Romenesko: That's the nature of the business. That's why we go into journalism. It's the fine line between gossip and news. That's why people become reporters. They're inquisitive and their inquisitiveness doesn't stop at some line that divides gossip and news. I posted a link to a story the other day about a sports reporter for the Idaho Statesman who killed himself. It was really a nice profile of the guy. And the story generically said, "He grappled with some problems." Of course, right away people were like, "What were the problems?" And of course I wondered the same thing.

OJR: You gets lots of e-mails from reporters seeking links to their stories?

Romenesko: Yeah, there are people who are very regular. Every time they have something published they'll e-mail me and let me know. Every once in a while some of them e-mail me and say, "Why didn't you link?" That's the thing I hate. I hate to have to explain, you know, why their story didn't make it. Then there's one guy who, if I don't link to him, sends a reminder, like he has to be linked.

OJR: So begging doesn't help?

Romenesko: I can't put up sympathy links.

OJR: Damn.

Romenesko: I do hear people say, "Your link brought thousands of people to our site." I like to hear that.

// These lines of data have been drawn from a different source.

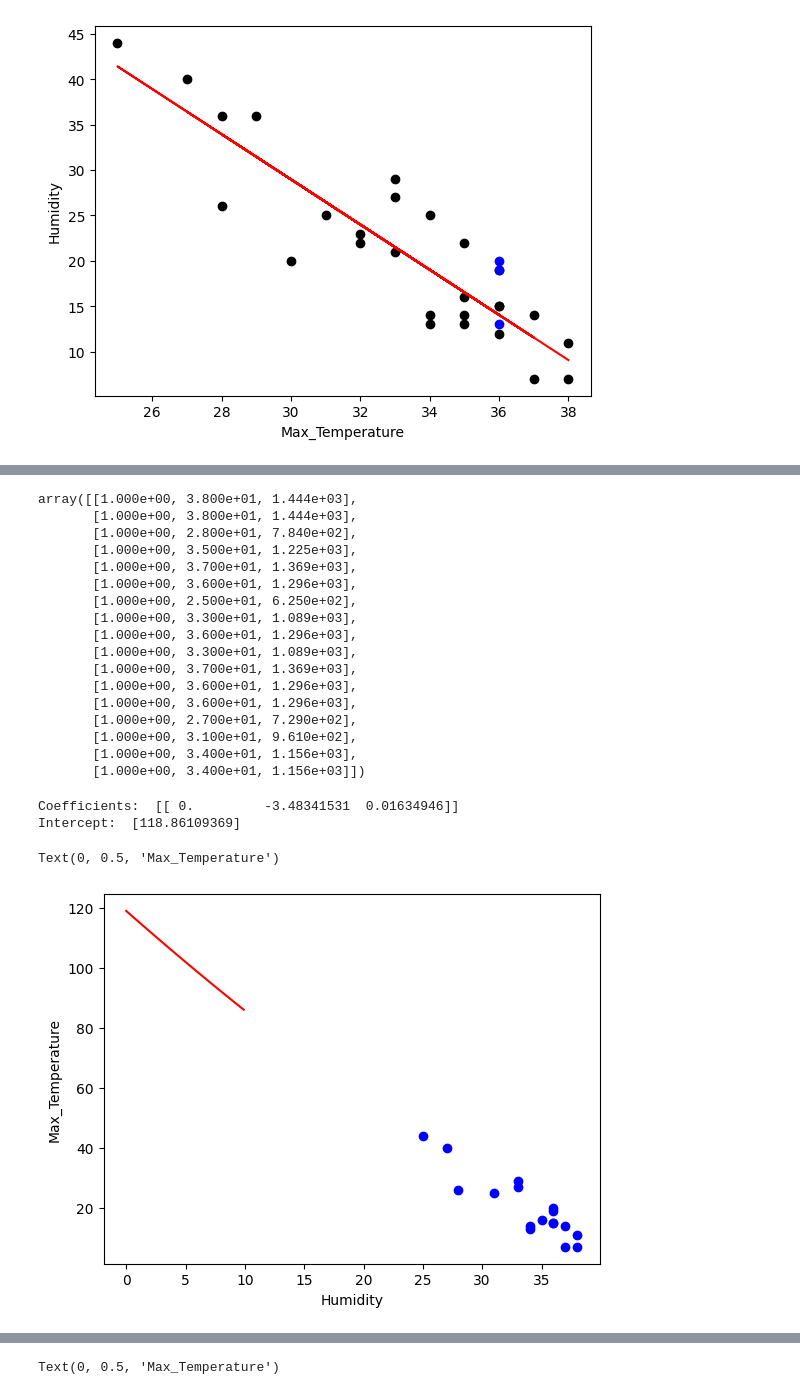
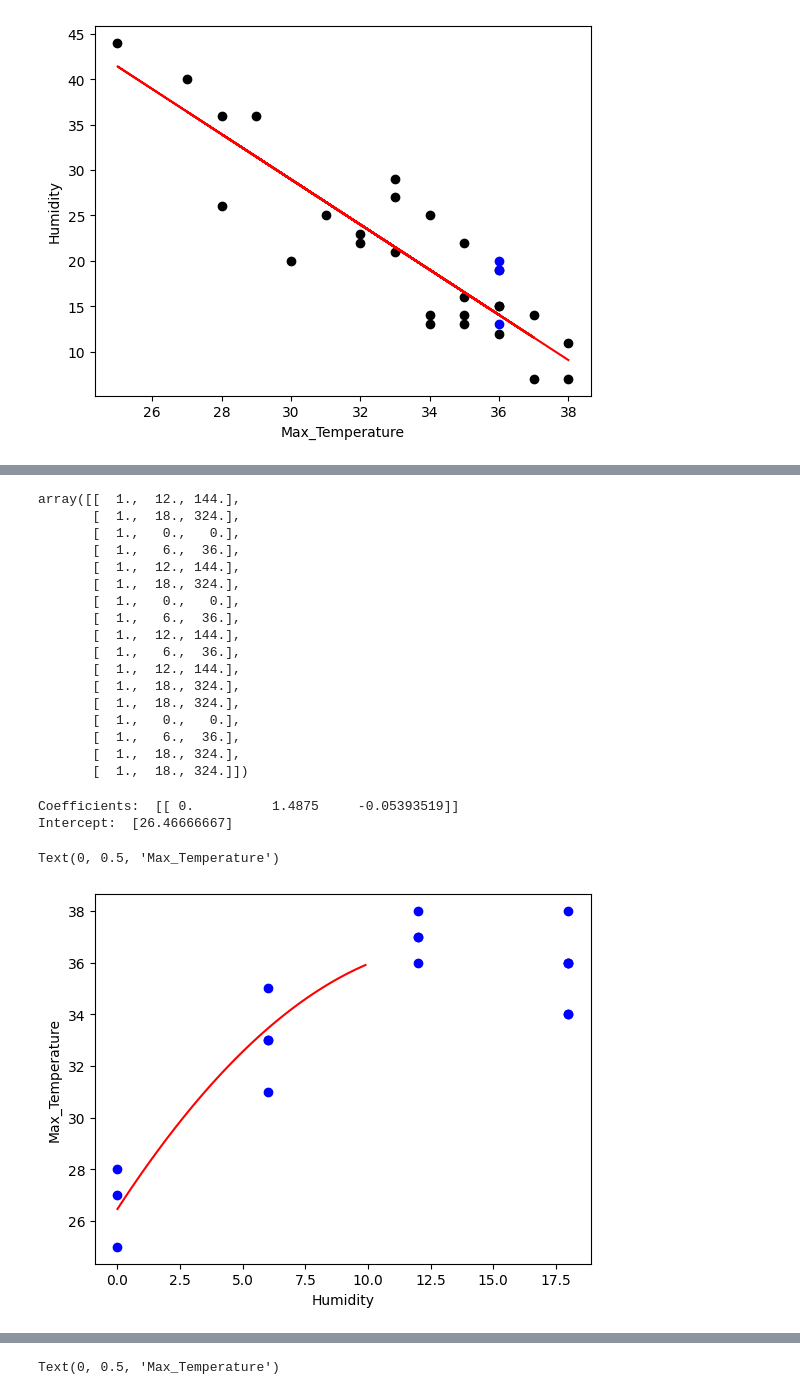
Before and after one commit to hasan-emarati/Temperature, a Jupyter notebook: AirHumidity.ipynb, the cells around one changed output, grey strips where cells are left out. Drawn from its saved outputs; the diff is of its cells as text; code cells hidden in the pictures.

```diff
--- a/AirHumidity.ipynb
+++ b/AirHumidity.ipynb
@@ -135,34 +146,34 @@ cdf.head(9)
 # %%
 from sklearn.preprocessing import PolynomialFeatures
 from sklearn import linear_model
-train_x = np.asanyarray(train[['Max_Temperature']])
-train_y = np.asanyarray(train[['Humidity']])
+train_x = np.asanyarray(train[['Date_Time']])
+train_y = np.asanyarray(train[['Max_Temperature']])
 
-test_x = np.asanyarray(test[['Max_Temperature']])
-test_y = np.asanyarray(test[['Humidity']])
+test_x = np.asanyarray(test[['Date_Time']])
+test_y = np.asanyarray(test[['Max_Temperature']])
 
 
 poly = PolynomialFeatures(degree=2)
 train_x_poly = poly.fit_transform(train_x)
 train_x_poly
 # %% [output]
-array([[1.000e+00, 3.800e+01, 1.444e+03],
-       [1.000e+00, 3.800e+01, 1.444e+03],
-       [1.000e+00, 2.800e+01, 7.840e+02],
-       [1.000e+00, 3.500e+01, 1.225e+03],
-       [1.000e+00, 3.700e+01, 1.369e+03],
-       [1.000e+00, 3.600e+01, 1.296e+03],
-       [1.000e+00, 2.500e+01, 6.250e+02],
-       [1.000e+00, 3.300e+01, 1.089e+03],
-       [1.000e+00, 3.600e+01, 1.296e+03],
-       [1.000e+00, 3.300e+01, 1.089e+03],
-       [1.000e+00, 3.700e+01, 1.369e+03],
-       [1.000e+00, 3.600e+01, 1.296e+03],
-       [1.000e+00, 3.600e+01, 1.296e+03],
-       [1.000e+00, 2.700e+01, 7.290e+02],
-       [1.000e+00, 3.100e+01, 9.610e+02],
-       [1.000e+00, 3.400e+01, 1.156e+03],
-       [1.000e+00, 3.400e+01, 1.156e+03]])
+array([[  1.,  12., 144.],
+       [  1.,  18., 324.],
+       [  1.,   0.,   0.],
+       [  1.,   6.,  36.],
+       [  1.,  12., 144.],
+       [  1.,  18., 324.],
+       [  1.,   0.,   0.],
+       [  1.,   6.,  36.],
+       [  1.,  12., 144.],
+       [  1.,   6.,  36.],
+       [  1.,  12., 144.],
+       [  1.,  18., 324.],
+       [  1.,  18., 324.],
+       [  1.,   0.,   0.],
+       [  1.,   6.,  36.],
+       [  1.,  18., 324.],
+       [  1.,  18., 324.]])
 # %%
 clf = linear_model.LinearRegression()
 train_y_ = clf.fit(train_x_poly, train_y)
@@ -170,18 +181,18 @@ train_y_ = clf.fit(train_x_poly, train_y)
 print ('Coefficients: ', clf.coef_)
 print ('Intercept: ',clf.intercept_)
 # %% [output]
-Coefficients:  [[ 0.         -3.48341531  0.01634946]]
-Intercept:  [118.86109369]
+Coefficients:  [[ 0.          1.4875     -0.05393519]]
+Intercept:  [26.46666667]
 # %%
-plt.scatter(train.Max_Temperature, train.Humidity,  color='blue')
+plt.scatter(train.Date_Time, train.Max_Temperature,  color='blue')
 XX = np.arange(0.0, 10.0, 0.1)
 yy = clf.intercept_[0]+ clf.coef_[0][1]*XX+ clf.coef_[0][2]*np.power(XX, 2)
 plt.plot(XX, yy, '-r' )
 plt.xlabel("Humidity")
 plt.ylabel("Max_Temperature")
 # %% [output]
 Text(0, 0.5, 'Max_Temperature')
-[figure, old version]
+[figure, new version]
 # %%
 from sklearn.metrics import r2_score
 
```
Also changed, not shown: parts of 5 cells of this notebook.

One of the things I like is sending people to good stories and bringing traffic to sites that deserve it.

OJR: You've got a busy pager. Are you the sort of guy who can't go long without checking your messages?

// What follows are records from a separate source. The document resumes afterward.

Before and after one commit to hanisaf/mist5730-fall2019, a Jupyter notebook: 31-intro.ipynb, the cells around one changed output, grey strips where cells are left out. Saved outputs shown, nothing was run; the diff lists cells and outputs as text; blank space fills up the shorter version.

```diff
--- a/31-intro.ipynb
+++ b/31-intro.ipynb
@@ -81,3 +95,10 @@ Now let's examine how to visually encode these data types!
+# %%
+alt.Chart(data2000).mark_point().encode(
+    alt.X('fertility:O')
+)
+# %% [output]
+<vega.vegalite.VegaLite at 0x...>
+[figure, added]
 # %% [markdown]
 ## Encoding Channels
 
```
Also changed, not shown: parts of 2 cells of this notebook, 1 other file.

Romenesko: Oh yeah, it drives me crazy. I know I'm missing an e-mail from someone telling me I spelled a word wrong. That drives me nuts.

OJR: Last question: Each day you come down here to the coffee shop and read several papers, including the Wall Street Journal, and look for news about the media. Today, the Journal has a short piece about your MediaNews site. What's that like, to cover media news and then find that, as your own site has grown, you yourself have become the subject of media news?

Romenesko: I hadn't thought about it. It's kind of funny. When the New York Times ran the piece about the site last August it was nice. But I thought, I should be more excited about this. I covered the Jeffrey Dahmer trial. I remember walking to the courthouse thinking, I should be more excited to be covering this trial. Maybe it's because I've been in journalism for 23 years. I don't know. It's nice to get the publicity.